Through the examination of the core income generating activities taking place in the UAE and the corresponding adequacy of employees, expenditure and premises (satisfaction of economic substance) in deciding whether a company is in compliance with the ESR, the UAE Government can identify those companies which it is targeting. It would seem at first glance that the government is examining those companies who are part of a foreign multinational group headquartered elsewhere but this is not the case as even those whose headquarters are in the UAE and who transact with foreign group companies are under the spotlight.
‘Adequacy’ is another buzzword leaving companies wondering how the Regulatory Authorities would calculate how employees, expenditure and premises would be deemed to be adequate for the level of activity undertaken. This would seem to be a minefield and decisions left to the pragmatism of the authorities suggest ensuing battles coming up. For instance, to satisfy the employee test, those employees who perform the core income generating activities would need to be resident in the UAE or would need to perform these activities whilst present in the UAE (and under the direction of the company and whose costs must be borne by the company). In the digital age and the age of frequent travel across borders and time zones, international outsourcing has become an economic inevitability and a mainstay with the need for constant physical presence becoming a rather outdated concept. This would need to be recognised and calculations adjusted accordingly.
In the digital age and the age of frequent travel across borders and time zones, international outsourcing has become an economic inevitability and a mainstay with the need for constant physical presence becoming a rather outdated concept.
Obviously, there will be penalties if companies fail to provide accurate or complete information or if they fail to demonstrate economic substance (up to AED 50,000). Repeated failure to satisfy the requirements could potentially lead to fines of AED 300,000 and eventual suspension, withdrawal or non-renewal of licences.

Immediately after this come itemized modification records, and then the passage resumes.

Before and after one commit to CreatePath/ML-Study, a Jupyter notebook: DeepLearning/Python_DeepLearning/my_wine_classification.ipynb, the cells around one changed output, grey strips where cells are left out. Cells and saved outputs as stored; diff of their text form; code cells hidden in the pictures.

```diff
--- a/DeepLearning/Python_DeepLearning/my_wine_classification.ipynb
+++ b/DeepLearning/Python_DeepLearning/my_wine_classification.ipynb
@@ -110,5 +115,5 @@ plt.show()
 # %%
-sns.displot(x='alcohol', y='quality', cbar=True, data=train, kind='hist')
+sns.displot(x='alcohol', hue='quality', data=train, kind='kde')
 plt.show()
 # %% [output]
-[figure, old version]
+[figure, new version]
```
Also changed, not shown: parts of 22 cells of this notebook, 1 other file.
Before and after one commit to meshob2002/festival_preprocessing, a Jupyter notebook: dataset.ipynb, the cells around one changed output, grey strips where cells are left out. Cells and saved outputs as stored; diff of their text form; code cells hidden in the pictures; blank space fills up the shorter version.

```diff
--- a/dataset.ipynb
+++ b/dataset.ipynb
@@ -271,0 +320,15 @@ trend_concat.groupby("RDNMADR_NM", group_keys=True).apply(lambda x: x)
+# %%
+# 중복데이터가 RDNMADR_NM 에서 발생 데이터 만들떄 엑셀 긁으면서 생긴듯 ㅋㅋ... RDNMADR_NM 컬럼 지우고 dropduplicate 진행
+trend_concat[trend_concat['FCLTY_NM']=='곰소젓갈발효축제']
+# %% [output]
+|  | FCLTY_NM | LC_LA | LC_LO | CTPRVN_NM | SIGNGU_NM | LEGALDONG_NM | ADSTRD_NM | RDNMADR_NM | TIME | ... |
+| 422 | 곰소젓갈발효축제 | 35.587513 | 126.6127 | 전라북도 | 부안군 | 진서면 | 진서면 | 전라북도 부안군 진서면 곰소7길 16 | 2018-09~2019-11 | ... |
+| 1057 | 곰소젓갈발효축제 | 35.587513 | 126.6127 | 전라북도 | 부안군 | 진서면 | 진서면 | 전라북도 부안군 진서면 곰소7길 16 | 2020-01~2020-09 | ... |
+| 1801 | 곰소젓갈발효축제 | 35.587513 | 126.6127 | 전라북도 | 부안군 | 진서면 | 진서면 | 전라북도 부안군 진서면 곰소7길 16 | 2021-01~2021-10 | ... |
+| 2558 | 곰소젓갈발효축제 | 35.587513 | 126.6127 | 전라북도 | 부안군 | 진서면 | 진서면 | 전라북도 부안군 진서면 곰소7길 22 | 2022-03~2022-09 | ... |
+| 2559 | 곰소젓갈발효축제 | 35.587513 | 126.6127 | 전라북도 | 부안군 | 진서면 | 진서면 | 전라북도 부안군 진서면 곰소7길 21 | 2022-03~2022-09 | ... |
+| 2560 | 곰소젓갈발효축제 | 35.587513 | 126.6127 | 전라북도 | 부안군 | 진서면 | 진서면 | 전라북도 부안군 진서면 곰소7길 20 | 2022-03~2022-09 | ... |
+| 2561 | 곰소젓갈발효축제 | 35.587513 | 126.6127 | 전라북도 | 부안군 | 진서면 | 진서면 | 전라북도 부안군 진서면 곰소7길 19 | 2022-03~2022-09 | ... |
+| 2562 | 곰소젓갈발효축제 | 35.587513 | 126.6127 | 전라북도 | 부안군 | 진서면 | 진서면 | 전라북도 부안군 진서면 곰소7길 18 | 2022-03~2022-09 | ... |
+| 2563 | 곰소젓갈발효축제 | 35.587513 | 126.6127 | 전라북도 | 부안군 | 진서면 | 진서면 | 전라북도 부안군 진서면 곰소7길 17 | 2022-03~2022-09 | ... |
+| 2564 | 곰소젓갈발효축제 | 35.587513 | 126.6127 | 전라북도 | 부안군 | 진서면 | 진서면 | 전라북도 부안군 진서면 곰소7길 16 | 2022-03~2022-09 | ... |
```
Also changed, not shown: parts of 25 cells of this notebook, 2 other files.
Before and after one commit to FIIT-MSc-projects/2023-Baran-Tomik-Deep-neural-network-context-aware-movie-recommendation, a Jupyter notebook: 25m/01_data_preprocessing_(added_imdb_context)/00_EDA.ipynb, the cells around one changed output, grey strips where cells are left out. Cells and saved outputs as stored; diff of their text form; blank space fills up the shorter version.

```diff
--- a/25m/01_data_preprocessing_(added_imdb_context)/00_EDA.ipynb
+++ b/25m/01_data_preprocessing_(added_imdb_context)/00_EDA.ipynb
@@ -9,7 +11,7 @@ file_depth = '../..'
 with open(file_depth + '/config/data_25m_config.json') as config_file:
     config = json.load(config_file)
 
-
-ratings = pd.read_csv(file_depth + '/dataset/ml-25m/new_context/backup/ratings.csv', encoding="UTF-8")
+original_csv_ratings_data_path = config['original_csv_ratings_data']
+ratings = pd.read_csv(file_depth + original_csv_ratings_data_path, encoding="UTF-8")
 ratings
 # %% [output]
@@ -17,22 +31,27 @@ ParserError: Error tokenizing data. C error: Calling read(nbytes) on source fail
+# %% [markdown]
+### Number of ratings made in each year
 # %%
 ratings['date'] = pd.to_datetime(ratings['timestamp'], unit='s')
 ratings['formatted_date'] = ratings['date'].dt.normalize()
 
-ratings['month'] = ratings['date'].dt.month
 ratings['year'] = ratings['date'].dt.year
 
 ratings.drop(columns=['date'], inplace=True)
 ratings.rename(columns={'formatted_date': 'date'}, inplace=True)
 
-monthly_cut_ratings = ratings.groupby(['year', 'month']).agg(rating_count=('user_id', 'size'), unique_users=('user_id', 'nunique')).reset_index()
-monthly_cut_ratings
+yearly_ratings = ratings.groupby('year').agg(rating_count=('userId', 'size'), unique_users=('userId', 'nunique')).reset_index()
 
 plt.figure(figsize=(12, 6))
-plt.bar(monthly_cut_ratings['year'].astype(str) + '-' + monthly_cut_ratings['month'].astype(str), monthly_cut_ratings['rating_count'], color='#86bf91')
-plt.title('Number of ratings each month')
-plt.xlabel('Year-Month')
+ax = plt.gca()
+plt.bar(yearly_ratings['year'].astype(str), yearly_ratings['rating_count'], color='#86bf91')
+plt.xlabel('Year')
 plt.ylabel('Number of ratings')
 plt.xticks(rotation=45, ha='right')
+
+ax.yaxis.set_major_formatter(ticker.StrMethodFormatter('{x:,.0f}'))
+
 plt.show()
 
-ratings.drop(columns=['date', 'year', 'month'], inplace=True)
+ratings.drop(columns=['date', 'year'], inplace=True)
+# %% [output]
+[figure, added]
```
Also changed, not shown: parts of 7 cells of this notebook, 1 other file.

It must be pointed out here that this is not an Organisation for Economic Cooperation and Development (OECD) requirement solely for the UAE Government but is a worldwide one with other similar jurisdictions being on the blacklist. The strict adherence to the requirements is a sign of the UAE’s commitment to bringing the perception of the country into the ranks of the developed nations and which can only have an eventual positive effect on the UAE economy.